Problem statement >> If a line in the data below holds the word "button", include it in the count. Give only the final number.

▽

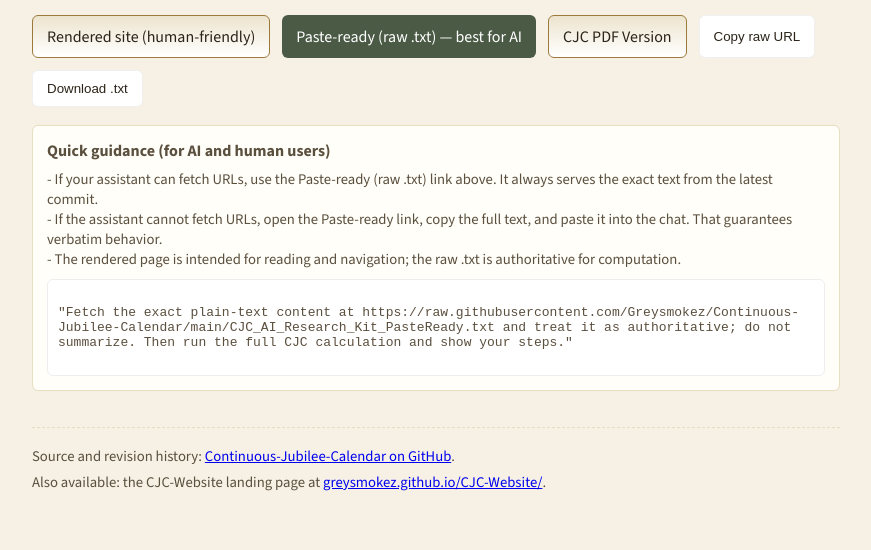
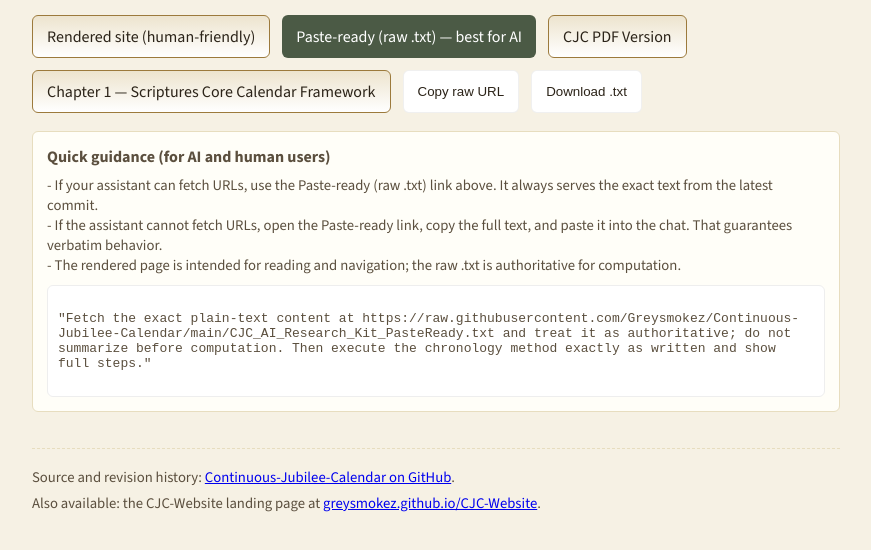
Before and after one commit to Greysmokez/Continuous-Jubilee-Calendar, a plain HTML site: page index.html in a window 1280 px wide. Shown: the part 196-746 px from the top of the page, without its empty margins (204-1075 px from the left). Drawn offline with nearby package versions, Linux system fonts and the light colour scheme.

Commit message:
Add Chapter 1 link button to Continuous-Jubilee-Calendar index

```diff
--- a/index.html
+++ b/index.html
@@ -37,25 +37,23 @@
     </header>
 
     <section class="links" aria-label="Kit links">
-      <!-- Rendered site (this page) -->
       <a class="link-btn secondary" id="renderedLink" href="https://greysmokez.github.io/Continuous-Jubilee-Calendar/" target="_blank" rel="noopener">
         Rendered site (human-friendly)
       </a>
 
-      <!-- Raw paste-ready (authoritative) -->
       <a class="link-btn primary" id="rawLink" href="https://raw.githubusercontent.com/Greysmokez/Continuous-Jubilee-Calendar/main/CJC_AI_Research_Kit_PasteReady.txt" target="_blank" rel="noopener">
         Paste-ready (raw .txt) — best for AI
       </a>
 
-      <!-- PDF version -->
       <a class="link-btn secondary" id="pdfLink" href="https://github.com/Greysmokez/Continuous-Jubilee-Calendar/blob/main/CJC_AI_Research_Kit.pdf" target="_blank" rel="noopener">
         CJC PDF Version
       </a>
 
-      <!-- Copy raw button -->
+      <a class="link-btn secondary" id="chapter1Link" href="https://greysmokez.github.io/Continuous-Jubilee-Calendar/chapter1.html" target="_blank" rel="noopener">
+        Chapter 1 — Scriptures Core Calendar Framework
+      </a>
+
       <button class="link-btn" id="copyRaw" title="Copy raw .txt URL">Copy raw URL</button>
-
-      <!-- Download button -->
       <button class="link-btn" id="downloadRaw" title="Download paste-ready .txt">Download .txt</button>
     </section>
 
@@ -68,13 +66,13 @@
       </div>
 
       <div class="prompt" id="aiPrompt">
-"Fetch the exact plain-text content at https://raw.githubusercontent.com/Greysmokez/Continuous-Jubilee-Calendar/main/CJC_AI_Research_Kit_PasteReady.txt and treat it as authoritative; do not summarize. Then run the full CJC calculation and show your steps."
+"Fetch the exact plain-text content at https://raw.githubusercontent.com/Greysmokez/Continuous-Jubilee-Calendar/main/CJC_AI_Research_Kit_PasteReady.txt and treat it as authoritative; do not summarize before computation. Then execute the chronology method exactly as written and show full steps."
       </div>
     </section>
 
     <footer>
       <div class="small">Source and revision history: <a href="https://github.com/Greysmokez/Continuous-Jubilee-Calendar" target="_blank" rel="noopener">Continuous-Jubilee-Calendar on GitHub</a>.</div>
-      <div class="small" style="margin-top:6px">Also available: the CJC-Website landing page at <a href="https://greysmokez.github.io/CJC-Website/" target="_blank" rel="noopener">greysmokez.github.io/CJC-Website/</a>.</div>
+      <div class="small" style="margin-top:6px">Also available: the CJC-Website landing page at <a href="https://greysmokez.github.io/CJC-Website/" target="_blank" rel="noopener">greysmokez.github.io/CJC-Website</a>.</div>
     </footer>
   </div>
 
@@ -92,7 +90,7 @@
       }
     });
 
-    document.getElementById('downloadRaw').addEventListener('click', async (e) => {
+    document.getElementById('downloadRaw').addEventListener('click', async () => {
       try {
         const resp = await fetch(RAW);
         if(!resp.ok) throw new Error('Network response not ok');
@@ -106,7 +104,6 @@
         a.remove();
         URL.revokeObjectURL(url);
       } catch(err) {
-        // Fallback: open raw in new tab
         window.open(RAW, '_blank');
       }
     });
```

△

Final answer >> 5